**Your task**
Search through the entries for the word "IDENTIFIER" and copy every line that has it.

### Material supplied ###

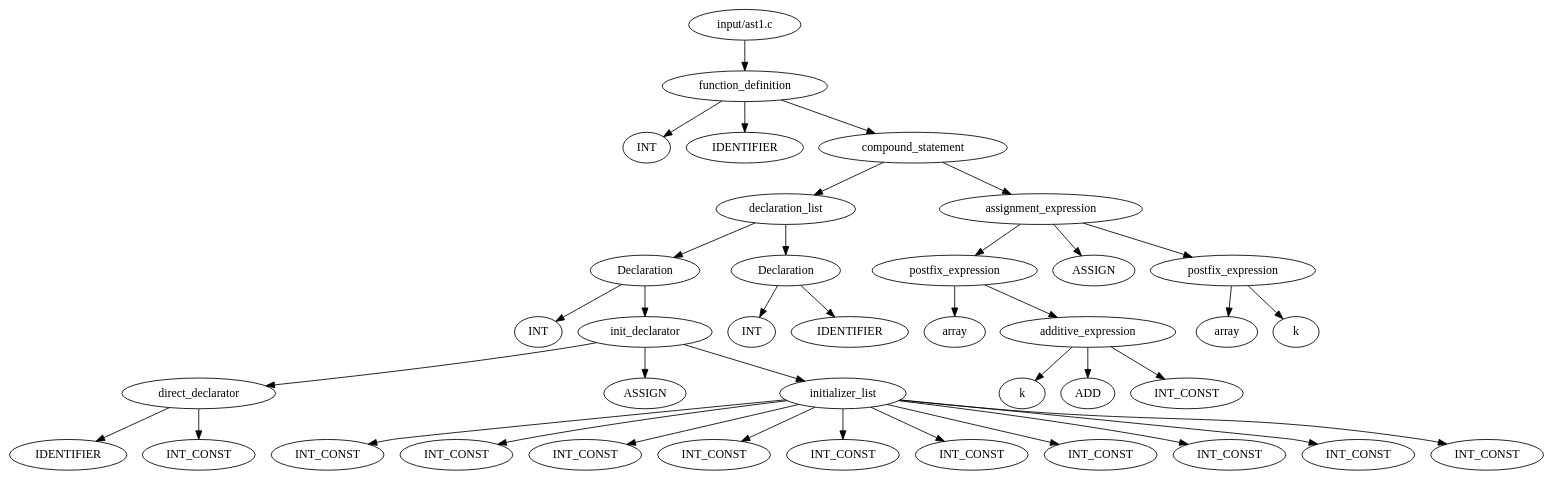
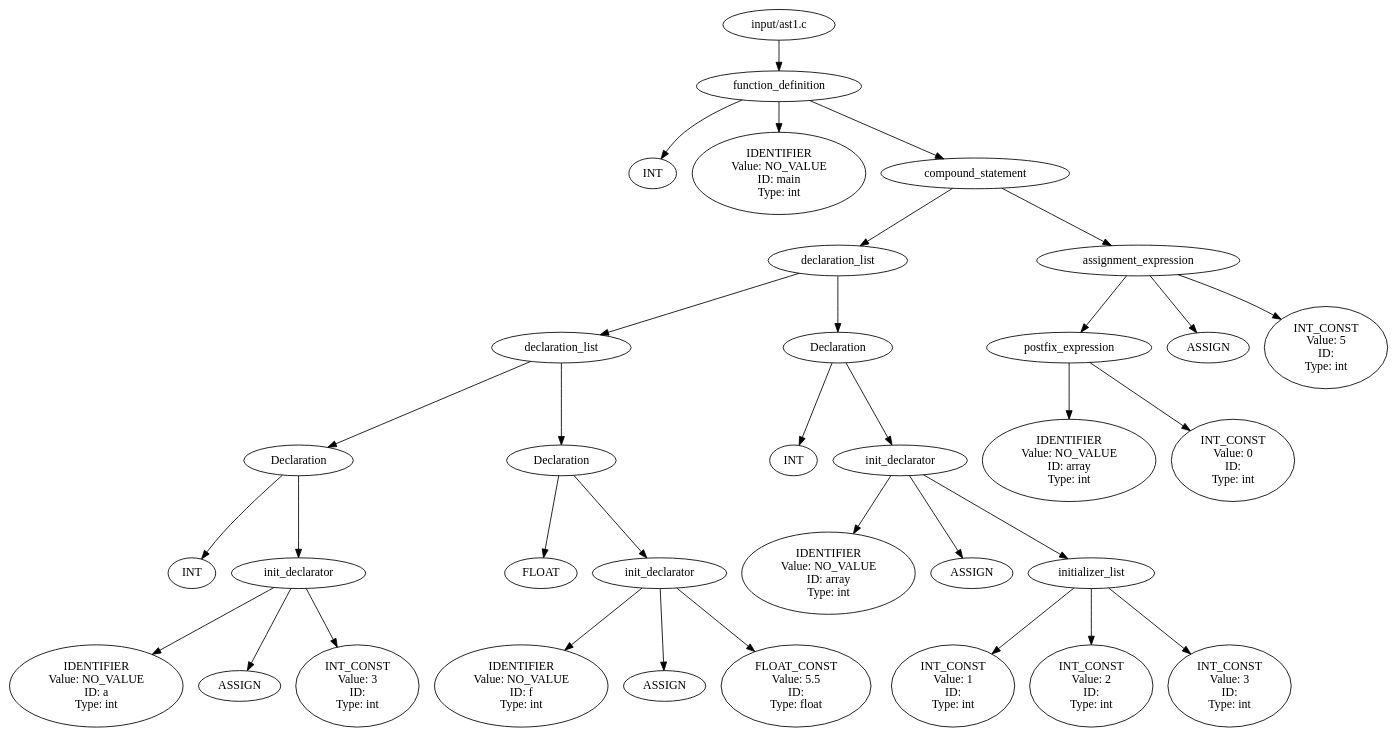
The diagram in bgp/output/treeOut.dot (matthewbeck1998/bgp), drawn with Graphviz before and after one commit. The commit also changed 5 other files, not shown here.

```diff
--- a/bgp/output/treeOut.dot
+++ b/bgp/output/treeOut.dot
@@ -1,77 +1,105 @@
 digraph G {
 0[label = "input/ast1.c"];
-0 -> 40
-40[label = "function_definition"];
-40 -> 1
+0 -> 33
+33[label = "function_definition"];
+33 -> 1
 1[label = "INT"];
-40 -> 3
-3[label = "IDENTIFIER"];
-40 -> 39
-39[label = "compound_statement"];
-39 -> 27
-27[label = "declaration_list"];
-27 -> 22
-22[label = "Declaration"];
-22 -> 4
-4[label = "INT"];
-22 -> 20
-20[label = "init_declarator"];
-20 -> 8
-8[label = "direct_declarator"];
+33 -> 2
+2[label = "IDENTIFIER
+Value: NO_VALUE
+ID: main
+Type: int"];
+33 -> 32
+32[label = "compound_statement"];
+32 -> 25
+25[label = "declaration_list"];
+25 -> 15
+15[label = "declaration_list"];
+15 -> 8
+8[label = "Declaration"];
+8 -> 3
+3[label = "INT"];
 8 -> 6
-6[label = "IDENTIFIER"];
-8 -> 7
-7[label = "INT_CONST"];
-20 -> 21
-21[label = "ASSIGN"];
-20 -> 10
-10[label = "initializer_list"];
-10 -> 9
-9[label = "INT_CONST"];
-10 -> 11
-11[label = "INT_CONST"];
-10 -> 12
-12[label = "INT_CONST"];
-10 -> 13
-13[label = "INT_CONST"];
-10 -> 14
-14[label = "INT_CONST"];
-10 -> 15
-15[label = "INT_CONST"];
-10 -> 16
-16[label = "INT_CONST"];
-10 -> 17
-17[label = "INT_CONST"];
-10 -> 18
-18[label = "INT_CONST"];
-10 -> 19
-19[label = "INT_CONST"];
-27 -> 26
-26[label = "Declaration"];
-26 -> 23
-23[label = "INT"];
-26 -> 25
-25[label = "IDENTIFIER"];
-39 -> 38
-38[label = "assignment_expression"];
-38 -> 33
-33[label = "postfix_expression"];
-33 -> 28
-28[label = "array"];
-33 -> 31
-31[label = "additive_expression"];
+6[label = "init_declarator"];
+6 -> 4
+4[label = "IDENTIFIER
+Value: NO_VALUE
+ID: a
+Type: int"];
+6 -> 7
+7[label = "ASSIGN"];
+6 -> 5
+5[label = "INT_CONST
+Value: 3
+ID: 
+Type: int"];
+15 -> 14
+14[label = "Declaration"];
+14 -> 9
+9[label = "FLOAT"];
+14 -> 12
+12[label = "init_declarator"];
+12 -> 10
+10[label = "IDENTIFIER
+Value: NO_VALUE
+ID: f
+Type: int"];
+12 -> 13
+13[label = "ASSIGN"];
+12 -> 11
+11[label = "FLOAT_CONST
+Value: 5.5
+ID: 
+Type: float"];
+25 -> 24
+24[label = "Declaration"];
+24 -> 16
+16[label = "INT"];
+24 -> 22
+22[label = "init_declarator"];
+22 -> 17
+17[label = "IDENTIFIER
+Value: NO_VALUE
+ID: array
+Type: int"];
+22 -> 23
+23[label = "ASSIGN"];
+22 -> 19
+19[label = "initializer_list"];
+19 -> 18
+18[label = "INT_CONST
+Value: 1
+ID: 
+Type: int"];
+19 -> 20
+20[label = "INT_CONST
+Value: 2
+ID: 
+Type: int"];
+19 -> 21
+21[label = "INT_CONST
+Value: 3
+ID: 
+Type: int"];
+32 -> 31
+31[label = "assignment_expression"];
+31 -> 28
+28[label = "postfix_expression"];
+28 -> 26
+26[label = "IDENTIFIER
+Value: NO_VALUE
+ID: array
+Type: int"];
+28 -> 27
+27[label = "INT_CONST
+Value: 0
+ID: 
+Type: int"];
 31 -> 29
-29[label = "k"];
-31 -> 32
-32[label = "ADD"];
+29[label = "ASSIGN"];
 31 -> 30
-30[label = "INT_CONST"];
-38 -> 34
-34[label = "ASSIGN"];
-38 -> 37
-37[label = "postfix_expression"];
-37 -> 35
-35[label = "array"];
-37 -> 36
-36[label = "k"];
+30[label = "INT_CONST
+Value: 5
+ID: 
+Type: int"];
 }
```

###

**Task output**
-3[label = "IDENTIFIER"];
+2[label = "IDENTIFIER
-6[label = "IDENTIFIER"];
-25[label = "IDENTIFIER"];
+4[label = "IDENTIFIER
+10[label = "IDENTIFIER
+17[label = "IDENTIFIER
+26[label = "IDENTIFIER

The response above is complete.